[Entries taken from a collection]
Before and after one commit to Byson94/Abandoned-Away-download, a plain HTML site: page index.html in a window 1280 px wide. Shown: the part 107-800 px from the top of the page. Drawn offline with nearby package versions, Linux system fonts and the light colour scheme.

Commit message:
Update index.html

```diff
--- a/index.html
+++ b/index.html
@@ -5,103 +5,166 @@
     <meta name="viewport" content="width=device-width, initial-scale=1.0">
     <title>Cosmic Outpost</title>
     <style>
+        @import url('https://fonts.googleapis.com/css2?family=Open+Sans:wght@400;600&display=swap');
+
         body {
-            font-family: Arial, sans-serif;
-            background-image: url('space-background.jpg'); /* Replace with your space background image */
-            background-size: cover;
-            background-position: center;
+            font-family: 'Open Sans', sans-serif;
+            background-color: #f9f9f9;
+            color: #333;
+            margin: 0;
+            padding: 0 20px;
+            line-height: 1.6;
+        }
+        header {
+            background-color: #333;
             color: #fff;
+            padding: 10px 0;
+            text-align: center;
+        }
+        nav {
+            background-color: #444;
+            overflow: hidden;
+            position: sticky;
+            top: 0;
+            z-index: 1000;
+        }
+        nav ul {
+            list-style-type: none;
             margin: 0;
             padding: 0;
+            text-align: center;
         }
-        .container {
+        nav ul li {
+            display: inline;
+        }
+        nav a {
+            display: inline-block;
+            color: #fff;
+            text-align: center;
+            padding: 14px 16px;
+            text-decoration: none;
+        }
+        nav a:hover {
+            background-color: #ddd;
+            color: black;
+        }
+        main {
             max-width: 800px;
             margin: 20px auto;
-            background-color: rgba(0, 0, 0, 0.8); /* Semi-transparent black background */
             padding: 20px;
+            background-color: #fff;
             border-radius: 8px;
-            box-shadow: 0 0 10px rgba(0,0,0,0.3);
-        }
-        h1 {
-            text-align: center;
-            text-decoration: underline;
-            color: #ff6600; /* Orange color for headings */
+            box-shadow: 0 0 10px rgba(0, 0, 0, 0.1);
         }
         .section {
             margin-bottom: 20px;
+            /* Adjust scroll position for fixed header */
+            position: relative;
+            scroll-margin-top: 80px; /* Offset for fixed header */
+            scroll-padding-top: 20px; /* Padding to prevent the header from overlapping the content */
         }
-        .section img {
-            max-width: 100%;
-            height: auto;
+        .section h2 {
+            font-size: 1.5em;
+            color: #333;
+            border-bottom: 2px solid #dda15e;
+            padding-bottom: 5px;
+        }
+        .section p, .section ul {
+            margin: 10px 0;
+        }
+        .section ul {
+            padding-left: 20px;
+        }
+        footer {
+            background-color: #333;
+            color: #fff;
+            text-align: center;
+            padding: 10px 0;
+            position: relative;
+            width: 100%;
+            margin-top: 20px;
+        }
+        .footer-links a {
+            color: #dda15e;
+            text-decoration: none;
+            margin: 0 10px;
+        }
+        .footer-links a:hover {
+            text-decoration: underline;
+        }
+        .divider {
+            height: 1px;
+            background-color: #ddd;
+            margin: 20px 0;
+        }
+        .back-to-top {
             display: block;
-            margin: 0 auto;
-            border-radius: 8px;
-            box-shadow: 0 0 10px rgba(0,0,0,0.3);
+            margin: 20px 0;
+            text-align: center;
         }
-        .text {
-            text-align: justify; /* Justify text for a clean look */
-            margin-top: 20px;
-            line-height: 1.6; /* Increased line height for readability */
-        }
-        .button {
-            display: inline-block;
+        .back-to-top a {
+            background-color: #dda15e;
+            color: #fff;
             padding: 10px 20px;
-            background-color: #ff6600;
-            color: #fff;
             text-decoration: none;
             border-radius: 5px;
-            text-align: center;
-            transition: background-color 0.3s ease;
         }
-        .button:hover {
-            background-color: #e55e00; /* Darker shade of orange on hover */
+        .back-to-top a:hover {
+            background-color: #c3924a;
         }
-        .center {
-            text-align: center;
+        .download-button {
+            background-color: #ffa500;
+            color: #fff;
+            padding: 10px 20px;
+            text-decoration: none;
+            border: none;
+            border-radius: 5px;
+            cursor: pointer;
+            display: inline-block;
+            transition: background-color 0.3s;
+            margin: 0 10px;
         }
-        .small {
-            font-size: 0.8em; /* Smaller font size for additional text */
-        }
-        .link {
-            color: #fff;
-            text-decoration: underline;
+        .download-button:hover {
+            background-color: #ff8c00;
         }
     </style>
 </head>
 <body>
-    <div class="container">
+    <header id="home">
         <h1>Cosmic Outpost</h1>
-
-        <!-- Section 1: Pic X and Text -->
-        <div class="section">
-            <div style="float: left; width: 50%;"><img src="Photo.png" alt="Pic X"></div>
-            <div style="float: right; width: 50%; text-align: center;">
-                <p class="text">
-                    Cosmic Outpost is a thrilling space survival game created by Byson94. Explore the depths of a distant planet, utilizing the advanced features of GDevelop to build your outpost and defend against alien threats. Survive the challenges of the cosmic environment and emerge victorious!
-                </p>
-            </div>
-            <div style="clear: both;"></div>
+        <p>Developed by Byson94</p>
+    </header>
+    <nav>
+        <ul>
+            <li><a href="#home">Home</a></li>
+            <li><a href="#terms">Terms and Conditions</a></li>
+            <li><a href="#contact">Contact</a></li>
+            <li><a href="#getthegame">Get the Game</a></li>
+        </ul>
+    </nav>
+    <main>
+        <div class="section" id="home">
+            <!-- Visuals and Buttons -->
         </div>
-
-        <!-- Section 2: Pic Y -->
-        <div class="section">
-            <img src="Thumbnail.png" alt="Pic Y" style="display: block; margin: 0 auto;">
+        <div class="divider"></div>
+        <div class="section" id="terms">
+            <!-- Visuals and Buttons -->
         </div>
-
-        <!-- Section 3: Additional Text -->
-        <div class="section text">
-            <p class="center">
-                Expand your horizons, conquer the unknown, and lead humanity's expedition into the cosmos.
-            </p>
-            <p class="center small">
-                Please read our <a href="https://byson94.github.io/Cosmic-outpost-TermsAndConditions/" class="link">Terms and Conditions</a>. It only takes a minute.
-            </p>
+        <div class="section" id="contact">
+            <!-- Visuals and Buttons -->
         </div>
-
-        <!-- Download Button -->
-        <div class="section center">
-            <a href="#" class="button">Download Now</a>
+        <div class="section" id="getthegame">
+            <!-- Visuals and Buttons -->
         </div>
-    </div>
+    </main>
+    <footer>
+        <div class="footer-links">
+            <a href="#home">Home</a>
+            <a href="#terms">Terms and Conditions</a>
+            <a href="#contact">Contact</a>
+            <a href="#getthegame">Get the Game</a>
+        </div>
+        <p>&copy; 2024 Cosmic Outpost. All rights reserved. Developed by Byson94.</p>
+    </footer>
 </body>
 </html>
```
==
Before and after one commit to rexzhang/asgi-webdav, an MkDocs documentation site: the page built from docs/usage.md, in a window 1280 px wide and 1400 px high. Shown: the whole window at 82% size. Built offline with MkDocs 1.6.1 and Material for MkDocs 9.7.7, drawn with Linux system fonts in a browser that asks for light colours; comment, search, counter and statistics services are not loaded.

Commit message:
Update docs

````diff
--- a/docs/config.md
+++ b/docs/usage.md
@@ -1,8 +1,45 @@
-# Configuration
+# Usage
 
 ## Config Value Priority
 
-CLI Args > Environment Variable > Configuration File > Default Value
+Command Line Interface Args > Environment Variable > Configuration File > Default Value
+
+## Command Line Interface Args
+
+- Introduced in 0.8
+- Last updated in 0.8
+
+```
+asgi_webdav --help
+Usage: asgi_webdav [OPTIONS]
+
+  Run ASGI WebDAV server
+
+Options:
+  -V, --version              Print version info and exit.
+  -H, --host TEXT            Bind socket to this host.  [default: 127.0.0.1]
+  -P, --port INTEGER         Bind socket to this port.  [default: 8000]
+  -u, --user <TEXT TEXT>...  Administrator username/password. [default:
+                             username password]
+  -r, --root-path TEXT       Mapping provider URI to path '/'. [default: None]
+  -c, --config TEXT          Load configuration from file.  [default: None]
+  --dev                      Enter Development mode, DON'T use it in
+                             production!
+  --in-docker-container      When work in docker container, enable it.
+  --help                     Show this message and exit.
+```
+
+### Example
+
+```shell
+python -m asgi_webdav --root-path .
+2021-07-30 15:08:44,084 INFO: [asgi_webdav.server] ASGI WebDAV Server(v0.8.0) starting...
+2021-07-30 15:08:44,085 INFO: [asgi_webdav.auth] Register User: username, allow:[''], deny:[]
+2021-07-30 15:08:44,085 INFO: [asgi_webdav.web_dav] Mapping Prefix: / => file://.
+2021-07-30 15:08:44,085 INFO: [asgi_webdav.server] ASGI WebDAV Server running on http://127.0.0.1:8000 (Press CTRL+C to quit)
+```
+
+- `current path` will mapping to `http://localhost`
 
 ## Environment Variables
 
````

# TASK STATEMENT
What lines in the data hold the word "Conditions"? Return them.

# REPLY
+            <li><a href="#terms">Terms and Conditions</a></li>
-                Please read our <a href="https://byson94.github.io/Cosmic-outpost-TermsAndConditions/" class="link">Terms and Conditions</a>. It only takes a minute.
+            <a href="#terms">Terms and Conditions</a>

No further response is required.